Attempts by the Liberal Party and business lobby groups to portray unions as a bogey are examples of the same tired old pro-WorkChoices posturing that the Australian public rejected at the last election, says the ACTU.
The fact is Australians overwhelmingly endorse the role of unions in defending workers’ rights and ensuring workplaces are fair.
The ridiculous scaremongering that is being used to water down important elements of the Labor Government’s proposed Fair Work Bill should be rejected.
Changes to the new industrial relations laws proposed by the Coalition would seriously undermine workers’ protections and leave WorkChoices largely intact.
They demonstrate a misunderstanding of the role of unions in Australia’s IR system and the damage done by WorkChoices, said ACTU President Sharan Burrow.
“These are not insignificant changes that are being proposed, but go to the very heart of the Fair Work Bill,” Ms Burrow said.
“They would leave WorkChoices in place, with its recipe for reducing pay and conditions, and taking away fundamental protections and rights at the very time when Australian workers need greater protection and security from the economic downturn.
“Moreover, they ignore more than a century of industrial relations practice in this country, in which unions have always had a fundamental role in looking after workers.
“Instead of unsubstantiated allegations and myths, any amendments to the Labor Government’s Fair Work Bill should be based on sound arguments that can be demonstrated to improve both fairness and productivity.”
Unfair dismissal protection
There is simply no evidence that modest unfair dismissal laws are a disincentive to hiring, Ms Burrow said.
“This is an argument that has been had time and time again in the Senate and there is no evidence to support any significant adverse impact on jobs from unfair dismissal laws.”
Ms Burrow said workers in small businesses deserve to be treated fairly and the Government went to the last election with a policy to define small business as those with 15 or less employees.
“There should be no reduction in the number of workers protected as the Coalition is proposing,” she said
Workers’ access to unions
Ms Burrow said the proposed amendments to restrict union access to workers’ records and to workplaces for discussion purposes would leave workers without the security of union help to make sure that employers pay them their correct wages and entitlements.
The fact is that unions have a traditional role in ensuring employers comply with the law and the Fair Work Bill merely continues this role.
Unions have traditionally had the ability to see the records of both members and non-members, so they can investigate suspected underpayments and stop workers being ripped off.
Unions sometimes need to see non-member records to prevent discrimination and ensure that members have not been paid less than non-members.
Along with the permit system and the requirement for 24 hours notice to be given of any visit, the Fair Work Bill has additional safeguards and obliges officials to comply with the Privacy Act when accessing records.
“This Bill does not grant unions any new-found ability to enter workplaces,” Ms Burrow said.
“What it does is allow workers to have access to unions for advice and consultation in their workplace, with safeguards for employers.

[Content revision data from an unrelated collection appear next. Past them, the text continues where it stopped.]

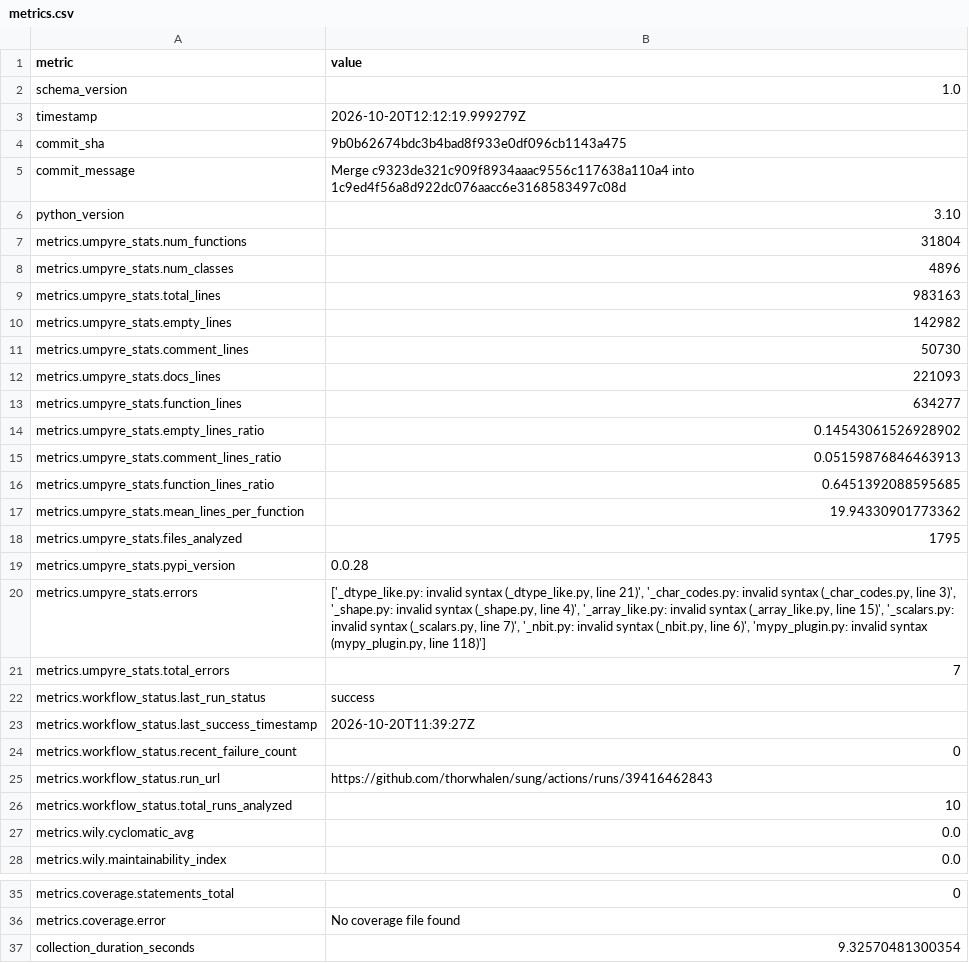
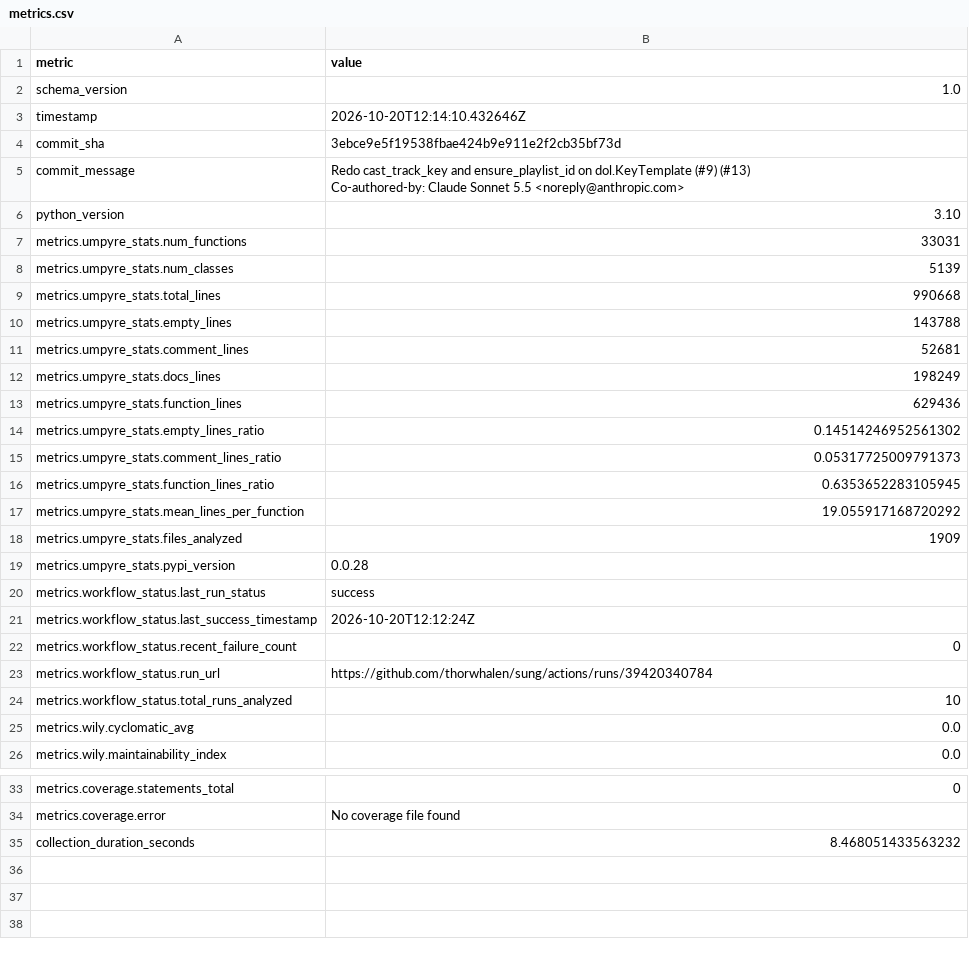
Before and after one commit to thorwhalen/sung, a CSV file: metrics.csv, drawn as a sheet; only a part is shown, gaps mark what is left out.

Commit message:
Update metrics for 3ebce9e

```diff
--- a/metrics.csv
+++ b/metrics.csv
@@ -2,25 +2,25 @@ metric,value
 schema_version,1.0
-timestamp,2026-10-20T12:12:19.999279Z
-commit_sha,9b0b62674bdc3b4bad8f933e0df096cb1143a475
-commit_message,Merge c9323de321c909f8934aaac9556c117638a110a4 into 1c9ed4f56a8d922dc076aacc6e3168583497c08d
+timestamp,2026-10-20T12:14:10.432646Z
+commit_sha,3ebce9e5f19538fbae424b9e911e2f2cb35bf73d
+commit_message,"Redo cast_track_key and ensure_playlist_id on dol.KeyTemplate (#9) (#13)
+
+Co-authored-by: Claude Sonnet 5.5 <noreply@anthropic.com>"
 python_version,3.10
-metrics.umpyre_stats.num_functions,31804
-metrics.umpyre_stats.num_classes,4896
-metrics.umpyre_stats.total_lines,983163
-metrics.umpyre_stats.empty_lines,142982
-metrics.umpyre_stats.comment_lines,50730
-metrics.umpyre_stats.docs_lines,221093
-metrics.umpyre_stats.function_lines,634277
-metrics.umpyre_stats.empty_lines_ratio,0.14543061526928902
-metrics.umpyre_stats.comment_lines_ratio,0.05159876846463913
-metrics.umpyre_stats.function_lines_ratio,0.6451392088595685
-metrics.umpyre_stats.mean_lines_per_function,19.94330901773362
-metrics.umpyre_stats.files_analyzed,1795
+metrics.umpyre_stats.num_functions,33031
+metrics.umpyre_stats.num_classes,5139
+metrics.umpyre_stats.total_lines,990668
+metrics.umpyre_stats.empty_lines,143788
+metrics.umpyre_stats.comment_lines,52681
+metrics.umpyre_stats.docs_lines,198249
+metrics.umpyre_stats.function_lines,629436
+metrics.umpyre_stats.empty_lines_ratio,0.14514246952561302
+metrics.umpyre_stats.comment_lines_ratio,0.05317725009791373
+metrics.umpyre_stats.function_lines_ratio,0.6353652283105945
+metrics.umpyre_stats.mean_lines_per_function,19.055917168720292
+metrics.umpyre_stats.files_analyzed,1909
 metrics.umpyre_stats.pypi_version,0.0.28
-metrics.umpyre_stats.errors,"['_dtype_like.py: invalid syntax (_dtype_like.py, line 21)', '_char_codes.py: invalid syntax (_char_codes.py, line 3)', '_shape.py: invalid syntax (_shape.py, line 4)', '_array_like.py: invalid syntax (_array_like.py, line 15)', '_scalars.py: invalid syntax (_scalars.py, line 7)', '_nbit.py: invalid syntax (_nbit.py, line 6)', 'mypy_plugin.py: invalid syntax (mypy_plugin.py, line 118)']"
-metrics.umpyre_stats.total_errors,7
 metrics.workflow_status.last_run_status,success
-metrics.workflow_status.last_success_timestamp,2026-10-20T11:39:27Z
+metrics.workflow_status.last_success_timestamp,2026-10-20T12:12:24Z
 metrics.workflow_status.recent_failure_count,0
-metrics.workflow_status.run_url,https://github.com/thorwhalen/sung/actions/runs/39416462843
+metrics.workflow_status.run_url,https://github.com/thorwhalen/sung/actions/runs/39420340784
 metrics.workflow_status.total_runs_analyzed,10
@@ -37,2 +37,2 @@ metrics.coverage.statements_total,0
 metrics.coverage.error,No coverage file found
-collection_duration_seconds,9.32570481300354
+collection_duration_seconds,8.468051433563232
```
Also changed, not shown: 2 other files.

“We know that under WorkChoices, employers were given a free hand to slash wages and conditions, and if workers didn’t like it they were shown the door. Working men and women have a right to know that they’re being paid adequately, that their conditions are what you’d expect by way of comparison to an award or agreement.
“We need a transparent system to ensure these rules are being followed. Most employers are decent and will follow the rules, but there is a legitimate role for unions to enter workplaces when a breach is suspected to keep employers honest.”
Last resort arbitration
The Coalition also wants to limit the right for employees and employers to last resort workplace determinations by the independent umpire when bargaining breaks down.
These determinations by Fair Work Australia would only be available when there were persistent and flagrant breaches of good faith bargaining by one party, or in limited circumstances when low-paid workers and their employer have exhausted all opportunities to reach agreement.
“The thrust of the Fair Work Bill is on collective bargaining at the enterprise level, but it can only be successful if both parties approach negotiations in good faith,” Ms Burrow said.
“If workplace determinations are not available, we are consigning millions of low-paid workers in industries such as hospitality and catering, child care and cleaning to a lifetime on the minimum wage, with no control over their destiny or ability to bargain for higher pay,” said Ms Burrow.